The task:
Leave out the pictures and restate the rest of the data exactly.
-=-=-=-=-
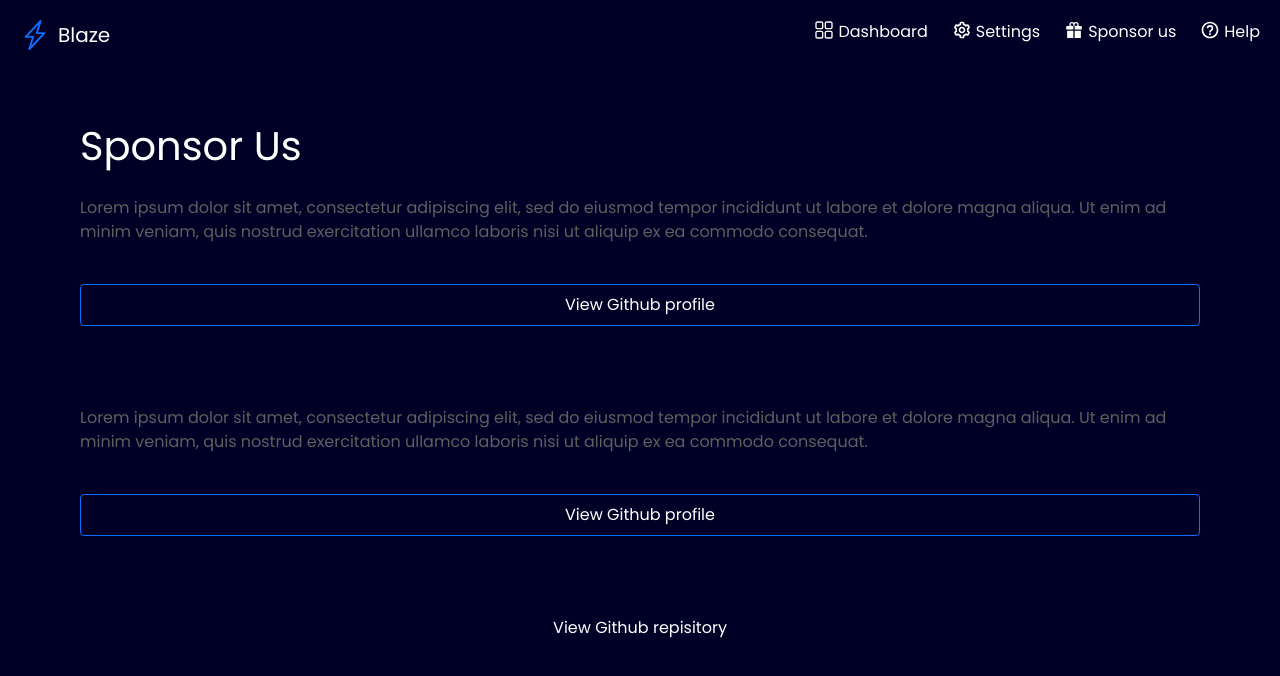
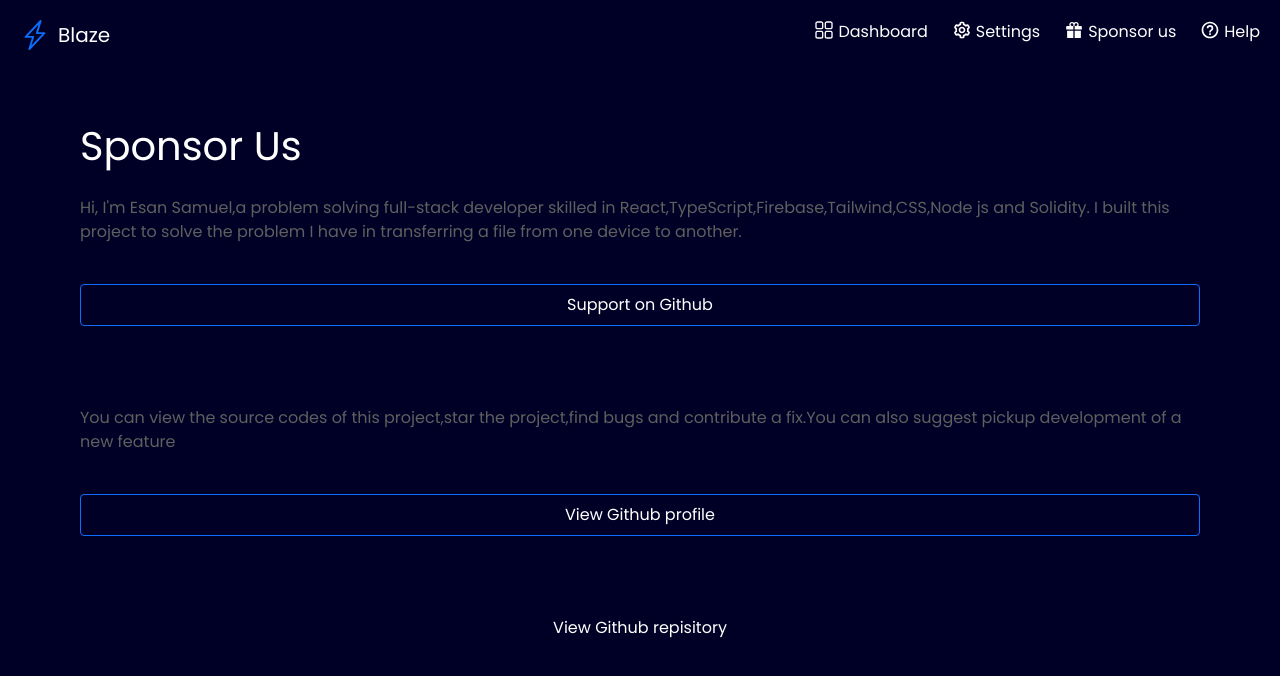
Before and after one commit to EsanSamuel/Blaze-file-transfer, a React (Vite) app: page /sponsor in a window 1280 px wide. Shown: the top 676 px of the page. Built offline with nearby package versions, Linux system fonts and the light colour scheme.

Commit message:
Update Sponsor.jsx

```diff
--- a/src/Pages/Sponsor.jsx
+++ b/src/Pages/Sponsor.jsx
@@ -12,18 +12,15 @@ const Sponsor = () => {
             <div className='sm:p-20 p-5 sm:mt-[10%] mt-[130px] absolute w-full'>
                 <h1 className='text-white sm:text-[40px] text-[30px] py-5 mt-[-10%] bg-none'
                 >Sponsor Us</h1>
-                <h1 className='text-[#5f5f5f]'>Lorem ipsum dolor sit amet, consectetur adipiscing elit, sed do eiusmod
-                    tempor incididunt ut labore et dolore magna aliqua.
-                    Ut enim ad minim veniam, quis nostrud exercitation ullamco laboris nisi ut aliquip ex ea commodo consequat.</h1>
+                <h1 className='text-[#5f5f5f]'>Hi, I'm Esan Samuel,a problem solving full-stack developer skilled in React,TypeScript,Firebase,Tailwind,CSS,Node js and Solidity. I built this project to solve the problem I have in transferring a file from one device to another.
+</h1>
                 <Button
                     styles='w-full mt-10 hover:bg-[#0d6efd] p-2 rounded hover:bg-transparent border border-[#0d6efd]'
-                    title='View Github profile'
+                    title='Support on Github'
                 />
 
 
-                <h1 className='mt-20 text-[#5f5f5f]'>Lorem ipsum dolor sit amet, consectetur adipiscing elit, sed do eiusmod
-                    tempor incididunt ut labore et dolore magna aliqua.
-                    Ut enim ad minim veniam, quis nostrud exercitation ullamco laboris nisi ut aliquip ex ea commodo consequat.</h1>
+                <h1 className='mt-20 text-[#5f5f5f]'>You can view the source codes of this project,star the project,find bugs and contribute a fix.You can also suggest pickup development of a new feature</h1>
                 <Button
                     styles='w-full mt-10 hover:bg-[#0d6efd] p-2 rounded hover:bg-transparent border border-[#0d6efd]'
                     title='View Github profile'
```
-=-=-=-=-
Output for this task:
Before and after one commit to EsanSamuel/Blaze-file-transfer, a React (Vite) app: page /sponsor in a window 1280 px wide. Shown: the top 676 px of the page. Built offline with nearby package versions, Linux system fonts and the light colour scheme.

Commit message:
Update Sponsor.jsx

```diff
--- a/src/Pages/Sponsor.jsx
+++ b/src/Pages/Sponsor.jsx
@@ -12,18 +12,15 @@ const Sponsor = () => {
             <div className='sm:p-20 p-5 sm:mt-[10%] mt-[130px] absolute w-full'>
                 <h1 className='text-white sm:text-[40px] text-[30px] py-5 mt-[-10%] bg-none'
                 >Sponsor Us</h1>
-                <h1 className='text-[#5f5f5f]'>Lorem ipsum dolor sit amet, consectetur adipiscing elit, sed do eiusmod
-                    tempor incididunt ut labore et dolore magna aliqua.
-                    Ut enim ad minim veniam, quis nostrud exercitation ullamco laboris nisi ut aliquip ex ea commodo consequat.</h1>
+                <h1 className='text-[#5f5f5f]'>Hi, I'm Esan Samuel,a problem solving full-stack developer skilled in React,TypeScript,Firebase,Tailwind,CSS,Node js and Solidity. I built this project to solve the problem I have in transferring a file from one device to another.
+</h1>
                 <Button
                     styles='w-full mt-10 hover:bg-[#0d6efd] p-2 rounded hover:bg-transparent border border-[#0d6efd]'
-                    title='View Github profile'
+                    title='Support on Github'
                 />
 
 
-                <h1 className='mt-20 text-[#5f5f5f]'>Lorem ipsum dolor sit amet, consectetur adipiscing elit, sed do eiusmod
-                    tempor incididunt ut labore et dolore magna aliqua.
-                    Ut enim ad minim veniam, quis nostrud exercitation ullamco laboris nisi ut aliquip ex ea commodo consequat.</h1>
+                <h1 className='mt-20 text-[#5f5f5f]'>You can view the source codes of this project,star the project,find bugs and contribute a fix.You can also suggest pickup development of a new feature</h1>
                 <Button
                     styles='w-full mt-10 hover:bg-[#0d6efd] p-2 rounded hover:bg-transparent border border-[#0d6efd]'
                     title='View Github profile'
```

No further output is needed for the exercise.